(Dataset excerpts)

▼▼▼

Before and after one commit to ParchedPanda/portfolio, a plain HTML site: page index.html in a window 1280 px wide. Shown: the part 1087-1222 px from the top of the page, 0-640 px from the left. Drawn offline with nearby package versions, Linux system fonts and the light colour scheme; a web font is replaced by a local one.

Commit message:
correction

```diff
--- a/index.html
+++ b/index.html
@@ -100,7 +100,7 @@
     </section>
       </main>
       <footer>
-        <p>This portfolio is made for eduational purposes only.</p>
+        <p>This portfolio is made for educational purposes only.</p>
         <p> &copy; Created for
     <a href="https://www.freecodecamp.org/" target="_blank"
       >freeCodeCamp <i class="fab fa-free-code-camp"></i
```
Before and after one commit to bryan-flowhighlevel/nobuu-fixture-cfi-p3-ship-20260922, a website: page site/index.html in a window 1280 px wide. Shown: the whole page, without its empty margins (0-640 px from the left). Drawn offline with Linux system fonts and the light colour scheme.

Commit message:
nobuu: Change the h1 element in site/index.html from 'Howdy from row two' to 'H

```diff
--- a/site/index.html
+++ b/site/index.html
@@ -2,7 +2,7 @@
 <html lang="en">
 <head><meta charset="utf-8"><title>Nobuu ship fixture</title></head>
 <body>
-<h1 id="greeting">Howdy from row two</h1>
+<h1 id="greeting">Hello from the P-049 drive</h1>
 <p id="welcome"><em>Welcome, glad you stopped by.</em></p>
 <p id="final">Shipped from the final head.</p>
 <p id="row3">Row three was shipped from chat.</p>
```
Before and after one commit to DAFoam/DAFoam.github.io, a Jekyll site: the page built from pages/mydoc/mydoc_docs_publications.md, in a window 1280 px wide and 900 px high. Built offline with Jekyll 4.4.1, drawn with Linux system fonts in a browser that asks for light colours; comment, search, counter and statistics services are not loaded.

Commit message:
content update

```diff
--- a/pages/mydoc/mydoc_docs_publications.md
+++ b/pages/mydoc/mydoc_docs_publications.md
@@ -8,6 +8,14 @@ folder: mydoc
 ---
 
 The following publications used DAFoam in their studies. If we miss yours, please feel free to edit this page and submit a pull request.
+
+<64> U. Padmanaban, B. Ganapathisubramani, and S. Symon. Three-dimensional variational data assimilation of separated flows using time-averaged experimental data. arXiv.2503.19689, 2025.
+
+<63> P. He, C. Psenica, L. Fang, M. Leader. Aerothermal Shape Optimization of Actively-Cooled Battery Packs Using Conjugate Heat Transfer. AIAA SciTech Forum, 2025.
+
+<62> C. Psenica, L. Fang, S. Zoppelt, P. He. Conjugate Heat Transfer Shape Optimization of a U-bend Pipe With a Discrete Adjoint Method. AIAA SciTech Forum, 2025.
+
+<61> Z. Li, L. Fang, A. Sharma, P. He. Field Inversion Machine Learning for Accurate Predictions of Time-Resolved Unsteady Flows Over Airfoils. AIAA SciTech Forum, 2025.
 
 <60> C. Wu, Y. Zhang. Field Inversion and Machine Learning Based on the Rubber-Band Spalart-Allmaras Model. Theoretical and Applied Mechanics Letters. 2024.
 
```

▲▲▲

### Problem to solve:
Restate each record above exactly, leaving nothing out.

### Response to the exercise:
Before and after one commit to ParchedPanda/portfolio, a plain HTML site: page index.html in a window 1280 px wide. Shown: the part 1087-1222 px from the top of the page, 0-640 px from the left. Drawn offline with nearby package versions, Linux system fonts and the light colour scheme; a web font is replaced by a local one.

Commit message:
correction

```diff
--- a/index.html
+++ b/index.html
@@ -100,7 +100,7 @@
     </section>
       </main>
       <footer>
-        <p>This portfolio is made for eduational purposes only.</p>
+        <p>This portfolio is made for educational purposes only.</p>
         <p> &copy; Created for
     <a href="https://www.freecodecamp.org/" target="_blank"
       >freeCodeCamp <i class="fab fa-free-code-camp"></i
```
Before and after one commit to bryan-flowhighlevel/nobuu-fixture-cfi-p3-ship-20260922, a website: page site/index.html in a window 1280 px wide. Shown: the whole page, without its empty margins (0-640 px from the left). Drawn offline with Linux system fonts and the light colour scheme.

Commit message:
nobuu: Change the h1 element in site/index.html from 'Howdy from row two' to 'H

```diff
--- a/site/index.html
+++ b/site/index.html
@@ -2,7 +2,7 @@
 <html lang="en">
 <head><meta charset="utf-8"><title>Nobuu ship fixture</title></head>
 <body>
-<h1 id="greeting">Howdy from row two</h1>
+<h1 id="greeting">Hello from the P-049 drive</h1>
 <p id="welcome"><em>Welcome, glad you stopped by.</em></p>
 <p id="final">Shipped from the final head.</p>
 <p id="row3">Row three was shipped from chat.</p>
```
Before and after one commit to DAFoam/DAFoam.github.io, a Jekyll site: the page built from pages/mydoc/mydoc_docs_publications.md, in a window 1280 px wide and 900 px high. Built offline with Jekyll 4.4.1, drawn with Linux system fonts in a browser that asks for light colours; comment, search, counter and statistics services are not loaded.

Commit message:
content update

```diff
--- a/pages/mydoc/mydoc_docs_publications.md
+++ b/pages/mydoc/mydoc_docs_publications.md
@@ -8,6 +8,14 @@ folder: mydoc
 ---
 
 The following publications used DAFoam in their studies. If we miss yours, please feel free to edit this page and submit a pull request.
+
+<64> U. Padmanaban, B. Ganapathisubramani, and S. Symon. Three-dimensional variational data assimilation of separated flows using time-averaged experimental data. arXiv.2503.19689, 2025.
+
+<63> P. He, C. Psenica, L. Fang, M. Leader. Aerothermal Shape Optimization of Actively-Cooled Battery Packs Using Conjugate Heat Transfer. AIAA SciTech Forum, 2025.
+
+<62> C. Psenica, L. Fang, S. Zoppelt, P. He. Conjugate Heat Transfer Shape Optimization of a U-bend Pipe With a Discrete Adjoint Method. AIAA SciTech Forum, 2025.
+
+<61> Z. Li, L. Fang, A. Sharma, P. He. Field Inversion Machine Learning for Accurate Predictions of Time-Resolved Unsteady Flows Over Airfoils. AIAA SciTech Forum, 2025.
 
 <60> C. Wu, Y. Zhang. Field Inversion and Machine Learning Based on the Rubber-Band Spalart-Allmaras Model. Theoretical and Applied Mechanics Letters. 2024.
 
```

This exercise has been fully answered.